Session Notes

Stephanie Redman discusses Main Street PR at her afternoon session.

The conference social media brigade covered several sessions today. We won't repeat all our live tweets here, but we encourage you to check them out on our respective feeds. To wit:

  • "Grow Your Support by Telling Main Street's Story." Presenter: Stephanie Redman, ReSurge. (on @presconf)
  • "Public Participation That Does Your Project Good." Presenter: Della Rucker, AICP, CEcD, Wise Economy Workshop. (on @MainStreetsConf)
  • "Understanding Downtown Consumer Spending in the 'New Normal.'" Presenter: Tom Moriarty, The Eisen Group. (on @presconf)
  • "From Zero to Hero: A Main Street Manager's Story." Presenter: Kristina Trevarrow, Rochester Downtown Development Authority, Rochester, Mich. (on @MainStreetsConf)
  • Tour of Historic East Village. (field reports from Trust staffer @estewartdc)

If you're a Main Street in-person attendee who tweeted your session, please share your handle in the comments so others can take advantage of your diligence and brilliance!

Top Tweets & Posts

We enjoyed lively participation from the social media-verse, with a VIP mention going to Main Street staffer (and first-time tweeter @tomasmramirez) Tomas Ramirez for his excellent Exhibit Hall coverage.

Here's a sampling of our favorite comments:

@PresConf: McMahon: Tear up parking lots, rebuild paradise.

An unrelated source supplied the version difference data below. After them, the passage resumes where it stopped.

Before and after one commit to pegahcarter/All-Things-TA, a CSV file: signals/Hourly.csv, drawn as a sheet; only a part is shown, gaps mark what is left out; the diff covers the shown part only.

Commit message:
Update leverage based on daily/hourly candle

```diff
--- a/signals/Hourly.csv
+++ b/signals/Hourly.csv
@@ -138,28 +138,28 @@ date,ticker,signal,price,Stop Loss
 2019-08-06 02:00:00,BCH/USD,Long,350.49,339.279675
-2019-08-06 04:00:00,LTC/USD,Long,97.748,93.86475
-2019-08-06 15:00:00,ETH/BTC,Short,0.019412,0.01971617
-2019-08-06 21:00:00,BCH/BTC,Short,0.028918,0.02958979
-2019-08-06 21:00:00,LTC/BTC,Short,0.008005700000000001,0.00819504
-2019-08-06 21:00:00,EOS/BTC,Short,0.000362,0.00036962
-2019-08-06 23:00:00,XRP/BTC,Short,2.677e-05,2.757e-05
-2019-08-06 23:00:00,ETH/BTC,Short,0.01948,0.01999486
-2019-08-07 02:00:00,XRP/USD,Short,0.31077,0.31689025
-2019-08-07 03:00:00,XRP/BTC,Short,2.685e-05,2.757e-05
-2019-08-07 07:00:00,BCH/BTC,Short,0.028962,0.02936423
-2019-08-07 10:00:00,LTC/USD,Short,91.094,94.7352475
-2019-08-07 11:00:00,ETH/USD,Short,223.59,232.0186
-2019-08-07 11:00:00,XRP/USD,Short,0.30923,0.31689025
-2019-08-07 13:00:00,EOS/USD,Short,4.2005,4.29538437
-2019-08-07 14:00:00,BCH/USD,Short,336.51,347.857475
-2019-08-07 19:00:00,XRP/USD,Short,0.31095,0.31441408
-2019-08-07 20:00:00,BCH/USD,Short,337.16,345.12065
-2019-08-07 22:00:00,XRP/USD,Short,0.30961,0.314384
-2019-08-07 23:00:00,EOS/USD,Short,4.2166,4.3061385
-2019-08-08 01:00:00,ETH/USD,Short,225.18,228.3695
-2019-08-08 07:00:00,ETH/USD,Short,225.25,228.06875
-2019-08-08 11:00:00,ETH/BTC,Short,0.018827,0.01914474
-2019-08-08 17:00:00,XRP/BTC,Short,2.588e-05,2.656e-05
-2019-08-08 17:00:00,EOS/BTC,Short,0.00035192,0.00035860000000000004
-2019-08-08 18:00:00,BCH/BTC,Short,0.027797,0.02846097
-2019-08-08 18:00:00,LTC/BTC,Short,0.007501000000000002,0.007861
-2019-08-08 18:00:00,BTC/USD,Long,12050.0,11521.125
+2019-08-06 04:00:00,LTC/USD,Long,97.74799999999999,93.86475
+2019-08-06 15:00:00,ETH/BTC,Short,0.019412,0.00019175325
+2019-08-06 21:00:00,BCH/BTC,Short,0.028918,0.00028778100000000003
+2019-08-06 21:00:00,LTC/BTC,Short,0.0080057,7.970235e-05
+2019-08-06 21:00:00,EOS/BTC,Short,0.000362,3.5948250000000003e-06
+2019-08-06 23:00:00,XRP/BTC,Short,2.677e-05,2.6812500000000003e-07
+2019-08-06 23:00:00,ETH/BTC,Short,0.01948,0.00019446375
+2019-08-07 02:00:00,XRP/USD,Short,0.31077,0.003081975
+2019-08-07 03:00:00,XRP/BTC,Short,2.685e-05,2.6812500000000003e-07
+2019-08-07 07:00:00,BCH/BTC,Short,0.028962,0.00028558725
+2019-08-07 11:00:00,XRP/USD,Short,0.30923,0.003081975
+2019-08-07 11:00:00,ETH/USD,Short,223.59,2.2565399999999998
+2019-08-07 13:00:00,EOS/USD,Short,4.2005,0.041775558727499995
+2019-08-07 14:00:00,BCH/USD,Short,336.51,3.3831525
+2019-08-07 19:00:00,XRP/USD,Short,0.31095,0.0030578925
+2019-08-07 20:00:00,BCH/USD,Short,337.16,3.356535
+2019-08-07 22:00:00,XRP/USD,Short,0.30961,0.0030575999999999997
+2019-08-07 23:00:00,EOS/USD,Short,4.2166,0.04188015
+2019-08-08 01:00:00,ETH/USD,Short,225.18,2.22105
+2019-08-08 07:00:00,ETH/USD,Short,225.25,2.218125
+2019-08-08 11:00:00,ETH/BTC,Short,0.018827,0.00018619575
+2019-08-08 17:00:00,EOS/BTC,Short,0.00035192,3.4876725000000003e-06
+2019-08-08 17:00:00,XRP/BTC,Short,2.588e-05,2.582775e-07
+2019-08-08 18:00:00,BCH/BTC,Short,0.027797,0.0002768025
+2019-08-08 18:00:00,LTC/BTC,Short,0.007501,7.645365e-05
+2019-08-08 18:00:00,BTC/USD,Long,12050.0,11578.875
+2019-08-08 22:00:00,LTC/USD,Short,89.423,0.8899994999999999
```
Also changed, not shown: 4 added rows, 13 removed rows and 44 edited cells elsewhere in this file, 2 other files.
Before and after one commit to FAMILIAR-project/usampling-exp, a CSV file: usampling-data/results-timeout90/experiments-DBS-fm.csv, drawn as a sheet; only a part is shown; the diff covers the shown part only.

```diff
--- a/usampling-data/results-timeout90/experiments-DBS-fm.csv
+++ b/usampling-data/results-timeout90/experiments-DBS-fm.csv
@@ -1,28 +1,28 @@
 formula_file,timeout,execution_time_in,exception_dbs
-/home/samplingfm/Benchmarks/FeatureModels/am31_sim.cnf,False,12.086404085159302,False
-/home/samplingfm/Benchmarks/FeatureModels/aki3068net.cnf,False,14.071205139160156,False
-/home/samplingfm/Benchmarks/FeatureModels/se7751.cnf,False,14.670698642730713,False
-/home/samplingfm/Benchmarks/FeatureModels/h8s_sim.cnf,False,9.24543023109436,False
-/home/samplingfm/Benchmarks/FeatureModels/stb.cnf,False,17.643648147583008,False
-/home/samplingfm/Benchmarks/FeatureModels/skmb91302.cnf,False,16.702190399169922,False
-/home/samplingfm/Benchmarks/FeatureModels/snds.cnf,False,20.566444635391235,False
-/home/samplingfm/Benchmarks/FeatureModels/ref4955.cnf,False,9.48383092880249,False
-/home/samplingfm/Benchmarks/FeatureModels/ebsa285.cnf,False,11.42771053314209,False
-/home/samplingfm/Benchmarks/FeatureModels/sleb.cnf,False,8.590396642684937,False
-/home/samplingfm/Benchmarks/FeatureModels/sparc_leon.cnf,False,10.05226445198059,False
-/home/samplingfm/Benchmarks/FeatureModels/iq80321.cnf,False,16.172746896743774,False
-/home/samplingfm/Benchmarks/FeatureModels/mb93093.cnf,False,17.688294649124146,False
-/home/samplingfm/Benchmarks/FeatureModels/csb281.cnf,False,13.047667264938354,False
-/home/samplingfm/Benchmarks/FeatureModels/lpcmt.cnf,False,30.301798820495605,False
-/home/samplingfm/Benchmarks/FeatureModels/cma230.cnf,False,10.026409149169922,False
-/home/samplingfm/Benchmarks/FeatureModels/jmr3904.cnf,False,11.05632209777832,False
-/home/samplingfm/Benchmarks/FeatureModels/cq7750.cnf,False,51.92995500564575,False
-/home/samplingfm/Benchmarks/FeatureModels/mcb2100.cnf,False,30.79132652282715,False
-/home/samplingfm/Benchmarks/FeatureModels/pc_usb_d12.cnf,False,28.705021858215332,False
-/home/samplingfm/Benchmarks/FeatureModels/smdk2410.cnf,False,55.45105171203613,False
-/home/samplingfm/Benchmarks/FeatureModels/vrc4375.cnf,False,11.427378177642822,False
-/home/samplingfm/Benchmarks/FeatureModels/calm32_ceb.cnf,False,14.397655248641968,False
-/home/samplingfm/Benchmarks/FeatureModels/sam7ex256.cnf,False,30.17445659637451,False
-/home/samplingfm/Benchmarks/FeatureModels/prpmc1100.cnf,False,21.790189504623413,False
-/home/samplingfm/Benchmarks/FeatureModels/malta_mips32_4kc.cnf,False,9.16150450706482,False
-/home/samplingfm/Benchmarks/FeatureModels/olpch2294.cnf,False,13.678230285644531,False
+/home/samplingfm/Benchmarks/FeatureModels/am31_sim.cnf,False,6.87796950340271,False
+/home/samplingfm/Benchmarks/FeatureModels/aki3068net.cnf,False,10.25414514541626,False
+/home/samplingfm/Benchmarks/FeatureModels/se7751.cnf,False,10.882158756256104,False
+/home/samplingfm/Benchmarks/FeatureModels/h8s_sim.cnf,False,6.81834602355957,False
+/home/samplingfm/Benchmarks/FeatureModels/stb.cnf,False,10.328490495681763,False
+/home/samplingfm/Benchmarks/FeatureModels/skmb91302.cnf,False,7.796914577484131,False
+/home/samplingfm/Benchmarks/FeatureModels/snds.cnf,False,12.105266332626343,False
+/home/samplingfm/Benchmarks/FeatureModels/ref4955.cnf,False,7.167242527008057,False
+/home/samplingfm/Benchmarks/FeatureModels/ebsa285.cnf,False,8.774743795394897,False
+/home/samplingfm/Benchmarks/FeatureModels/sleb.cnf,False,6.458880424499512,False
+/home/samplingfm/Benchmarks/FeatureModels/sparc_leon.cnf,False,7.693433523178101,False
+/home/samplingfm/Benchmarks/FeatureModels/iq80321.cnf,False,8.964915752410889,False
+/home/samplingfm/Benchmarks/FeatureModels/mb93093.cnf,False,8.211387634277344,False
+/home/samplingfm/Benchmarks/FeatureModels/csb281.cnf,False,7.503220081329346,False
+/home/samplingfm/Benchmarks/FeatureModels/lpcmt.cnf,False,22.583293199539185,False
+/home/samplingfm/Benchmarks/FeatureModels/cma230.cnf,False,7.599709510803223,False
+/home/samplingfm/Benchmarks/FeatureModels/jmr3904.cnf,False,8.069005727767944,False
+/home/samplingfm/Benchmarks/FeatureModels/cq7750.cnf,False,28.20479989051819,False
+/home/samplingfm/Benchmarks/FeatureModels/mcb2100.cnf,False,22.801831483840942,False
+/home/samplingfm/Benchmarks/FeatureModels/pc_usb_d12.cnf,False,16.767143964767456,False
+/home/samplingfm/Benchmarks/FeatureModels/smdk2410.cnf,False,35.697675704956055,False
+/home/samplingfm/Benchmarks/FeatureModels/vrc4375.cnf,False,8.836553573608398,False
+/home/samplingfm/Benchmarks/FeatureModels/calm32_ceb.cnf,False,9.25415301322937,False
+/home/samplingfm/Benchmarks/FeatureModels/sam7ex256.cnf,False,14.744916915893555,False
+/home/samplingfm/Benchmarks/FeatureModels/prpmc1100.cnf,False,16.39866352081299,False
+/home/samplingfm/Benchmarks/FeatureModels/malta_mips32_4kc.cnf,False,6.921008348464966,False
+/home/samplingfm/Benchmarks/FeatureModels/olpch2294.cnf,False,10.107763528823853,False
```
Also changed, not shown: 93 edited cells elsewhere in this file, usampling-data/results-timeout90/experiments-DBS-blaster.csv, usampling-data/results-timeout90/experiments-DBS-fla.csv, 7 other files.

Turn NIMBYs into YIMBYs. A parking lot is a terrible thing to waste.

@natalieburg: Wow. The fact that there are now 400 vacant Wal-Mart stores in the US just got a hilariously large uproar of applause.

@DSP_PresNation: Recommended reading: The Great Reset. It answers how the crash will reshape America. // by Richard Florida (Fun aside: Richard Florida himself retweeted and said thanks for this one!)

The Michigan delegation struts its stuff with "cow"-boy hats and cowbells.

@LaFeinman: 88% of young adults would choose neighborhood over size of house. "That's revolutionary" #edmcmahon

Robin Wasielewski Brekke:  As a past attendee of several NMSCs, it's been great to join virtually when I couldn't be there in person. It's nice seeing familiar faces and keeping up with conference/event happenings.

Closing Thought ...

Valecia Crisafulli, the National Trust's Senior Director of Partnerships, put it this way at the plenary: "They don't tell you in the brochure how addictive this conference is!" And now I see why.

Main Street attendees have tremendous energy and enthusiasm. They personify team spirit with their sincere support for other programs and the movement as a whole. I feel privileged to help deliver this spirit out over the interwebz, and hope you can all come experience it in person one day!

Julia Rocchi is representing the National Trust's Digital + New Media Team at the Main Streets Conference. She is grateful to Tweetchat for supplying hashtags and to Iowa for supplying pie.

The National Trust for Historic Preservation works to save America's historic places. Join us today to help protect the places that matter to you.

Julia Rocchi

Julia Rocchi

Julia Rocchi is the director of digital content at the National Trust. By day she wrangles content; by night (and weekends), she shops local, travels to story-rich places, and walks around looking up at buildings.